▶ _To do_
From the data below, copy out every line in which the word "setStatus" occurs.

─── Data records

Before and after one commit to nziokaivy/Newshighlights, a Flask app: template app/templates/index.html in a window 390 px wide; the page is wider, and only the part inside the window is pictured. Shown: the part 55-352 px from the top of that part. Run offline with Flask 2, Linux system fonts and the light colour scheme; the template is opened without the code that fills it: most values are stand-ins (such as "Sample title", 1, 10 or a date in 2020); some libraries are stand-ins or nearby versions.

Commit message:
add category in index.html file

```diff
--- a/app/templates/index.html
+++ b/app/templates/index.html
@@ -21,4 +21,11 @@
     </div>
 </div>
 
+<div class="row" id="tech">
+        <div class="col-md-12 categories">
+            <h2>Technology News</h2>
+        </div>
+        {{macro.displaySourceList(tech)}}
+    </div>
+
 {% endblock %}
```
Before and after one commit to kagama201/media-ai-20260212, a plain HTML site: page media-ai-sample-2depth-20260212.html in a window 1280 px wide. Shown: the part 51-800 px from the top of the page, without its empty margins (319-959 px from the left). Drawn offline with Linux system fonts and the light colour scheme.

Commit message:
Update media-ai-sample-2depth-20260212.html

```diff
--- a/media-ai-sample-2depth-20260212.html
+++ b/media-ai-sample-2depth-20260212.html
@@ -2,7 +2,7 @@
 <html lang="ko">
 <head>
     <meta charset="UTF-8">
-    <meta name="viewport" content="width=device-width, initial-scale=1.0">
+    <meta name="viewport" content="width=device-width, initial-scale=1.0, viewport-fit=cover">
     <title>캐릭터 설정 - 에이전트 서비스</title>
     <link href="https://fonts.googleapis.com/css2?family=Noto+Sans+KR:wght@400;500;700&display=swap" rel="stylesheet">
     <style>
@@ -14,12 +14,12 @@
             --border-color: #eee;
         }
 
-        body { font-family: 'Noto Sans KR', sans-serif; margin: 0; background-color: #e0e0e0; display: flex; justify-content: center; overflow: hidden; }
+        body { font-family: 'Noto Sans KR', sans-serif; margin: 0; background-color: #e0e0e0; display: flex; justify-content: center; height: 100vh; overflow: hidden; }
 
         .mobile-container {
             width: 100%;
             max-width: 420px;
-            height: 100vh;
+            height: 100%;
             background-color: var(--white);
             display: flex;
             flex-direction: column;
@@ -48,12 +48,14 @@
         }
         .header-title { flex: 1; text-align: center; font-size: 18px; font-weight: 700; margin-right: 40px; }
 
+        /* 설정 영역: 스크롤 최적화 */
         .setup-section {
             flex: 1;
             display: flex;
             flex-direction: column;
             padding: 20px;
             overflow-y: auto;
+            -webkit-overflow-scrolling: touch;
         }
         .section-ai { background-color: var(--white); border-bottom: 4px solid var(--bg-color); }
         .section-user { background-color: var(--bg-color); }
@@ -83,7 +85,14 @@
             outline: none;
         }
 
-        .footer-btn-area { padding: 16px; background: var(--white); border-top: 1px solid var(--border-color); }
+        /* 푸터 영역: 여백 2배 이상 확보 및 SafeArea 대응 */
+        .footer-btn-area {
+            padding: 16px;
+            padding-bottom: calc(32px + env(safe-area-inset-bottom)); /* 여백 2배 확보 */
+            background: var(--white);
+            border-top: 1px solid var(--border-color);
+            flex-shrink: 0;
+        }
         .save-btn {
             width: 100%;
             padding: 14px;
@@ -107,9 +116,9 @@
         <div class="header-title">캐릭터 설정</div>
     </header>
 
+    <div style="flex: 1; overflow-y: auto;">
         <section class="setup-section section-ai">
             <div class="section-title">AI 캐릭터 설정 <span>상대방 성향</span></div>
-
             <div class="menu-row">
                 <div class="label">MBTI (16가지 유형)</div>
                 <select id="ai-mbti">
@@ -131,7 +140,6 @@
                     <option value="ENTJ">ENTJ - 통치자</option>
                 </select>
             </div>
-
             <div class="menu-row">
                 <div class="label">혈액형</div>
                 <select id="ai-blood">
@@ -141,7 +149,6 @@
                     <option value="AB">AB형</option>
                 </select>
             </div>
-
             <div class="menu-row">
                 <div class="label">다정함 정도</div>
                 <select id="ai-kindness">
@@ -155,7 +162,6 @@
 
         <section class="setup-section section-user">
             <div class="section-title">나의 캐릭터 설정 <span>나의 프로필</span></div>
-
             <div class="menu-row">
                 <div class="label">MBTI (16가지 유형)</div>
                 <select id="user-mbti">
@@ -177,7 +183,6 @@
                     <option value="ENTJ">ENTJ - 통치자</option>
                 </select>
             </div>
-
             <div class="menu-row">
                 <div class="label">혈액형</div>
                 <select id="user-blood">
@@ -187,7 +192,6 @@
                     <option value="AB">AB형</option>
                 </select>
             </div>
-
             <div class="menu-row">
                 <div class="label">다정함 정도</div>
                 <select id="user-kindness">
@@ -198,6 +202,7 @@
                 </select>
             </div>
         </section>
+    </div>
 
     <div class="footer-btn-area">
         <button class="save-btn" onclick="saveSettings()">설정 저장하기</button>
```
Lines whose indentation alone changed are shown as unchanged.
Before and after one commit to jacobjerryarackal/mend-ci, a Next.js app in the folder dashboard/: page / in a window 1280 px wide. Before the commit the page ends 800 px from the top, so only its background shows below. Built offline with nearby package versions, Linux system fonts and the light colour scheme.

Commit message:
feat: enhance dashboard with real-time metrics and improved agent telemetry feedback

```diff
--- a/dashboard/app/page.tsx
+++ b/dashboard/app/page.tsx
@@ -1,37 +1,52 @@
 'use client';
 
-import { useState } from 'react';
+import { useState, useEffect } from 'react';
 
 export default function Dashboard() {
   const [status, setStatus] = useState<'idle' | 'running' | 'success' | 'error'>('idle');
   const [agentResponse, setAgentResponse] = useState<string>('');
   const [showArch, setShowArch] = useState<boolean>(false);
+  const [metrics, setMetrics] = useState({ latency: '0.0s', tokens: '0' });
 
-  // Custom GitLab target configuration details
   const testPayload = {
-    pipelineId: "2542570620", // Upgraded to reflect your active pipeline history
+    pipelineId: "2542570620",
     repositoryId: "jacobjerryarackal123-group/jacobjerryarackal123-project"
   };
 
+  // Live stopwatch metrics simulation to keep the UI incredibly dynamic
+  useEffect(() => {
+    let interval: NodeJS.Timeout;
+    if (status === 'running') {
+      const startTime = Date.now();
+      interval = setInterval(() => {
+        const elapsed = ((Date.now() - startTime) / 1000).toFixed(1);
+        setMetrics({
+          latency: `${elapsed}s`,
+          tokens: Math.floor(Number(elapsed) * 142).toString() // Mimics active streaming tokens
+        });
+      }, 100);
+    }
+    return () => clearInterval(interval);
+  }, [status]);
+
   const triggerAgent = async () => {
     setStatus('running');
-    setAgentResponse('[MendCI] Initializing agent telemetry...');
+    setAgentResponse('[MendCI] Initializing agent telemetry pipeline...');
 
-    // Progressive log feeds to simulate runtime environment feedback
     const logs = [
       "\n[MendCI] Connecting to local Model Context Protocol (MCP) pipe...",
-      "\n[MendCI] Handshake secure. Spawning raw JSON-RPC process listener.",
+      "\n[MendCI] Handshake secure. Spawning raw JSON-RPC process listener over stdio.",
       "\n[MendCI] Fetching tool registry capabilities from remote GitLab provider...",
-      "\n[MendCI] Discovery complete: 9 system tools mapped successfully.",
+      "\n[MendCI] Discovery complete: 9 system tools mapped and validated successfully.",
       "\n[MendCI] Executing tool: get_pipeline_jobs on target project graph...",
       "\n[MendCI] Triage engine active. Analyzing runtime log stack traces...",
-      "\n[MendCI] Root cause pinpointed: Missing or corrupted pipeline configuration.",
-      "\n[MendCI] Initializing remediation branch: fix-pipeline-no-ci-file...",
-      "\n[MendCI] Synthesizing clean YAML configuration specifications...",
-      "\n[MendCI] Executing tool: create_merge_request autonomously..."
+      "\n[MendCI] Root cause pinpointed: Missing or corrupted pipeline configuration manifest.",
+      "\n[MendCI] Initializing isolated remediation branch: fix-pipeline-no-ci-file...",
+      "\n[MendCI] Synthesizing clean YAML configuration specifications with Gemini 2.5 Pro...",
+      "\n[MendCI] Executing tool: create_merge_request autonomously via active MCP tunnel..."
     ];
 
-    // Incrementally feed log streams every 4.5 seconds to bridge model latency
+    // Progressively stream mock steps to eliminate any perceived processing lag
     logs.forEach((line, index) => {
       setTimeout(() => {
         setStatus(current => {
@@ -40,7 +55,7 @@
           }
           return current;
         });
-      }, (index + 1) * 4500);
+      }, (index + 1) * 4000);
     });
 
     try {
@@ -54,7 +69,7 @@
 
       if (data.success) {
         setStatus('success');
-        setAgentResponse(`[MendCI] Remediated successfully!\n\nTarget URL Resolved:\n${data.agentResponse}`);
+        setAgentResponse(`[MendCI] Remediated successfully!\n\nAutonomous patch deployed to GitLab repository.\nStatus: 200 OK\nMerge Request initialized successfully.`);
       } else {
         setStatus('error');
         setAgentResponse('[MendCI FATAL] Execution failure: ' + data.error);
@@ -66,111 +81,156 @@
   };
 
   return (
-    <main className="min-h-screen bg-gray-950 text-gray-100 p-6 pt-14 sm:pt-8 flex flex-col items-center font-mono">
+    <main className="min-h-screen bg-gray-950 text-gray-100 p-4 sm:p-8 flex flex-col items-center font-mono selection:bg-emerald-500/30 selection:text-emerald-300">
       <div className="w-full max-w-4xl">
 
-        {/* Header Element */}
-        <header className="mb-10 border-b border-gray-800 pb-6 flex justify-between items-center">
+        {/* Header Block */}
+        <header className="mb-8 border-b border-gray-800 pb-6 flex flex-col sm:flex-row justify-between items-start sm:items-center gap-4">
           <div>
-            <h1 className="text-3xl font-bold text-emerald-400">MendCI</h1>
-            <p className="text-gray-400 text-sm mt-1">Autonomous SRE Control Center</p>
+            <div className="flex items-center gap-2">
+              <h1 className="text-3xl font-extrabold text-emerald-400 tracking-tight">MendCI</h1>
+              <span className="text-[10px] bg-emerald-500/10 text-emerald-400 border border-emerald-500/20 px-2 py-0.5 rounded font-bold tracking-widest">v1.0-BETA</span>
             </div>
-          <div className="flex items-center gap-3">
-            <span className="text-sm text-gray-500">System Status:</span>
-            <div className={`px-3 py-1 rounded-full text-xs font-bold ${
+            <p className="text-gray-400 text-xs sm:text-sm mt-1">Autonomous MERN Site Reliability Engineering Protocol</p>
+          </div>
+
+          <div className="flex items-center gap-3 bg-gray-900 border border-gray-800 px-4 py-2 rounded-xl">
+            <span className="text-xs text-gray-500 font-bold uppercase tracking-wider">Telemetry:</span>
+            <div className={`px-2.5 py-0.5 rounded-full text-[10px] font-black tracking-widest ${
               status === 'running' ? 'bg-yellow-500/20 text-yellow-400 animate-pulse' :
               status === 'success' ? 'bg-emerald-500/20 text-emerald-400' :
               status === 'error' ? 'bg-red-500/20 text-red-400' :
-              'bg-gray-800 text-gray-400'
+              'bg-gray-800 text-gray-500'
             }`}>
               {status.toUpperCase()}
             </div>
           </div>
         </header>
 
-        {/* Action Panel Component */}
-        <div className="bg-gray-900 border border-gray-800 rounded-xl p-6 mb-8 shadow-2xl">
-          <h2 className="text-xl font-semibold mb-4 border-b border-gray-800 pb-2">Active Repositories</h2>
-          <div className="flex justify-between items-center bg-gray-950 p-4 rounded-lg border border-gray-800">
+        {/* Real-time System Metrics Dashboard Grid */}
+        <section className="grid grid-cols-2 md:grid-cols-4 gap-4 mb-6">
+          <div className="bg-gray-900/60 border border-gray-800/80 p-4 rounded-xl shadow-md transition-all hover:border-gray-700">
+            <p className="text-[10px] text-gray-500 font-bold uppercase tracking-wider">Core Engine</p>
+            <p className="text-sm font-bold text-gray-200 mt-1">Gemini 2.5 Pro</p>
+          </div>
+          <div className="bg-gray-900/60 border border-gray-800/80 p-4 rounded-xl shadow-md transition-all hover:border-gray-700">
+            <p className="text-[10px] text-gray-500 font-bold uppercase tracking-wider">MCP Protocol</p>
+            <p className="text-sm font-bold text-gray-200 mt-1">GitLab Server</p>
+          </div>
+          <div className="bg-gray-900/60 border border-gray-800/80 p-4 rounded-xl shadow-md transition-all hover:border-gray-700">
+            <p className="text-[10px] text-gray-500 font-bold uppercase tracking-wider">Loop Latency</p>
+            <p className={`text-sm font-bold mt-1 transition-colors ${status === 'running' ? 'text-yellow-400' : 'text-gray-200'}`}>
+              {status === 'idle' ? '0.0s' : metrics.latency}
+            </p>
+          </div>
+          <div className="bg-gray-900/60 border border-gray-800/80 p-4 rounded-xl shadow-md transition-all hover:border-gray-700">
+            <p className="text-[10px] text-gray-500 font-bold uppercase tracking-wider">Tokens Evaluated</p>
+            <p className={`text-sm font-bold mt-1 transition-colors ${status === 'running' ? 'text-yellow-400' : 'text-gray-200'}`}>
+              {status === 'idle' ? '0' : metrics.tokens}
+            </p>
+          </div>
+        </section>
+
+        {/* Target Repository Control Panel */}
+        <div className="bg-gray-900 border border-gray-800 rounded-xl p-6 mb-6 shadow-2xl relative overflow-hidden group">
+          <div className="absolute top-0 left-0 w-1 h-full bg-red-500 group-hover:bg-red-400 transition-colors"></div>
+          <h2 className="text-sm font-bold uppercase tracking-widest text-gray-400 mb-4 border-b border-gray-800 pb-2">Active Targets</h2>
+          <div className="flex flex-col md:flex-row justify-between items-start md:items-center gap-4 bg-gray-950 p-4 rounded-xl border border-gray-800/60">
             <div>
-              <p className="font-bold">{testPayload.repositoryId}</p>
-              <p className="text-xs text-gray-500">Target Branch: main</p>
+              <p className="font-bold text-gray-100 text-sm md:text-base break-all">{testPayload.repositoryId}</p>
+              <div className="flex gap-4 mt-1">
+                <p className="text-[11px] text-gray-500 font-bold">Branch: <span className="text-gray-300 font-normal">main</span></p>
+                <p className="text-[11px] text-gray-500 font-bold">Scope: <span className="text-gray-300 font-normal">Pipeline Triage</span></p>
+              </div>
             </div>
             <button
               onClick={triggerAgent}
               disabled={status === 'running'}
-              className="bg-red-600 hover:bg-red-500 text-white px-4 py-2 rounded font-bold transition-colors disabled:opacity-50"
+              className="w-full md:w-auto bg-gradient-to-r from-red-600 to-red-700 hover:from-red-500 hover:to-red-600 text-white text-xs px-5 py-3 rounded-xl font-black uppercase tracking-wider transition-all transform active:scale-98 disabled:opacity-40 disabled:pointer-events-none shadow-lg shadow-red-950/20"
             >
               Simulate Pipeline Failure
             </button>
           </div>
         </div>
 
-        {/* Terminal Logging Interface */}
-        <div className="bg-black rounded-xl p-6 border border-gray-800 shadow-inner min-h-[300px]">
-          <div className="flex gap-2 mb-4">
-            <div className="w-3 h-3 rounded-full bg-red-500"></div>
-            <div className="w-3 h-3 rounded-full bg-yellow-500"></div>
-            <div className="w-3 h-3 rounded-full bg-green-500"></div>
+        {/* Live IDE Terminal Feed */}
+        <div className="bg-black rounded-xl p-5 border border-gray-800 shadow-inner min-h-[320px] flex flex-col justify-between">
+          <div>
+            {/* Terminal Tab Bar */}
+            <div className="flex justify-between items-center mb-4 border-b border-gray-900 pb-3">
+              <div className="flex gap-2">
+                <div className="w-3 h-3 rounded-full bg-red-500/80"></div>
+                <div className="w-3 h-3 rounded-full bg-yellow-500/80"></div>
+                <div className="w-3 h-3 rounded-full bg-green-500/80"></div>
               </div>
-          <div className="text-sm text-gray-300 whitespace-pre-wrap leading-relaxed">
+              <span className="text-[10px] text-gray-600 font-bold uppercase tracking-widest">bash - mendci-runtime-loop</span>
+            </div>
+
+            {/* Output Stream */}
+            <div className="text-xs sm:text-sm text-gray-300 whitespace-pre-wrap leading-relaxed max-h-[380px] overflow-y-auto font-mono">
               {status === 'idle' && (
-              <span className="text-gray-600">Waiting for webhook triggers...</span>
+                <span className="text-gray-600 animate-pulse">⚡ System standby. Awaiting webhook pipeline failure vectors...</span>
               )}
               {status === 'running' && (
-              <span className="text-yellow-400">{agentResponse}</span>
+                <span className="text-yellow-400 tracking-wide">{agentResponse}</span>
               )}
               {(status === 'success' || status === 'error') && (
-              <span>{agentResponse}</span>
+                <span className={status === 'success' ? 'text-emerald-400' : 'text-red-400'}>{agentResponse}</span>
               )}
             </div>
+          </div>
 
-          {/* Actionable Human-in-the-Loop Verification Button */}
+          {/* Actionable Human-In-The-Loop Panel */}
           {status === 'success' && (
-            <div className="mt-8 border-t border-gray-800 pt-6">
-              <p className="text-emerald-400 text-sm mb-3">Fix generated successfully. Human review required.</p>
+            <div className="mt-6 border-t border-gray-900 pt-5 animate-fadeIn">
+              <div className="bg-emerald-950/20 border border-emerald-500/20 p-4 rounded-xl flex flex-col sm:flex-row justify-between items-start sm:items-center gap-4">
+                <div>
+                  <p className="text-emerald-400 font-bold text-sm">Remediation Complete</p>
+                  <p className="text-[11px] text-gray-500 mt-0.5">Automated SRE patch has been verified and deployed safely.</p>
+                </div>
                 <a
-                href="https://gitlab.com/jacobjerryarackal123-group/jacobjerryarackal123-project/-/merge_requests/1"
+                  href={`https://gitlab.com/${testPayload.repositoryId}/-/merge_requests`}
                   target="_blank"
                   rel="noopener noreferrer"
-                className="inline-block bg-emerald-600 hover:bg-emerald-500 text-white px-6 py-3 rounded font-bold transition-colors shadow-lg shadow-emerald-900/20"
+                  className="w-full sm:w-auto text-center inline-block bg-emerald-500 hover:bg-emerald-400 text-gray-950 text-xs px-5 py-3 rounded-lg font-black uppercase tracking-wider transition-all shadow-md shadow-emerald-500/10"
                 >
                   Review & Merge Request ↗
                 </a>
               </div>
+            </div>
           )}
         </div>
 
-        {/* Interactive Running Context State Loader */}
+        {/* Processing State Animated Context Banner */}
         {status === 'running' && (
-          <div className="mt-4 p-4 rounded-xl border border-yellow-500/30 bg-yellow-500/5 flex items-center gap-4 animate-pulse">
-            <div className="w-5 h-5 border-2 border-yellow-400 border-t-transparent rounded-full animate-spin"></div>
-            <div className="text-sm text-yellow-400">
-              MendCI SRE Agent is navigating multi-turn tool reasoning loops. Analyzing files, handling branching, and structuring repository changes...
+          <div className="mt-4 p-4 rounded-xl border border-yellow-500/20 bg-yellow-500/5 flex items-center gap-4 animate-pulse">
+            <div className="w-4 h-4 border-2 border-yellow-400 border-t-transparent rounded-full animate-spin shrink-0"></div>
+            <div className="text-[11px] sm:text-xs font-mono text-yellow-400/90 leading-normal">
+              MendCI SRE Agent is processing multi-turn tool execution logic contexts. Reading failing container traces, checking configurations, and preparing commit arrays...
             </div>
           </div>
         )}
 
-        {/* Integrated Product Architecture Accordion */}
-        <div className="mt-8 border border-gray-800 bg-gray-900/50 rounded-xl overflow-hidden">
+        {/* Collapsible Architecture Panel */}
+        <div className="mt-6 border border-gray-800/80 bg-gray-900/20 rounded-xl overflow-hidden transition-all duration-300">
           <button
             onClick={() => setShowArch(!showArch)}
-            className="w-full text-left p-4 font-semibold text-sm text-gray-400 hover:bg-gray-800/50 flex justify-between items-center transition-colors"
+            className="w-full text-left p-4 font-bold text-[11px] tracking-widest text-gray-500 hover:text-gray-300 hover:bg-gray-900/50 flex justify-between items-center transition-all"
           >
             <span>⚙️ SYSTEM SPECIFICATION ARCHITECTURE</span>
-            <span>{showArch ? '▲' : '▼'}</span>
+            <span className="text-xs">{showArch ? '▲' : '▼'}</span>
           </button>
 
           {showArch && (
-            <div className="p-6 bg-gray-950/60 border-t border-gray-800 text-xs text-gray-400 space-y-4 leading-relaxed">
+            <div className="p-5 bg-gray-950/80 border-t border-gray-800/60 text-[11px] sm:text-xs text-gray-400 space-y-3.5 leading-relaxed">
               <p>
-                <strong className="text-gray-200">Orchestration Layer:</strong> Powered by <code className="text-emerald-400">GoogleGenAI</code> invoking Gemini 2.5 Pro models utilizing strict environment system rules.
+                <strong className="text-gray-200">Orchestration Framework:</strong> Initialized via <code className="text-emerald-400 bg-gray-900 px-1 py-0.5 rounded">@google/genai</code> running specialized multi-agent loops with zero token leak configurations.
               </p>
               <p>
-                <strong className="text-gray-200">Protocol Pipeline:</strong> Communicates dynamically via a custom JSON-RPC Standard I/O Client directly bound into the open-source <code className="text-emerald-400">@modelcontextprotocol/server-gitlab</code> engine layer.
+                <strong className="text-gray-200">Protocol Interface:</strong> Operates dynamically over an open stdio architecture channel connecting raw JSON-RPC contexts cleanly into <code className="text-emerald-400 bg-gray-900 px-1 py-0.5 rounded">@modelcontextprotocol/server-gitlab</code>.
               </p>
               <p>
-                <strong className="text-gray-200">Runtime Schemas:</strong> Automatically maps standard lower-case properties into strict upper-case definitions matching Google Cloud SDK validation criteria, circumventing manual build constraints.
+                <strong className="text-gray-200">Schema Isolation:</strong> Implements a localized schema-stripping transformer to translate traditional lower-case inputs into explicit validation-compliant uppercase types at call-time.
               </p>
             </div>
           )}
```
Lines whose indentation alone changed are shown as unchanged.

──────

▶ _Solution to the exercise_
   const [status, setStatus] = useState<'idle' | 'running' | 'success' | 'error'>('idle');
     setStatus('running');
         setStatus(current => {
         setStatus('success');
         setStatus('error');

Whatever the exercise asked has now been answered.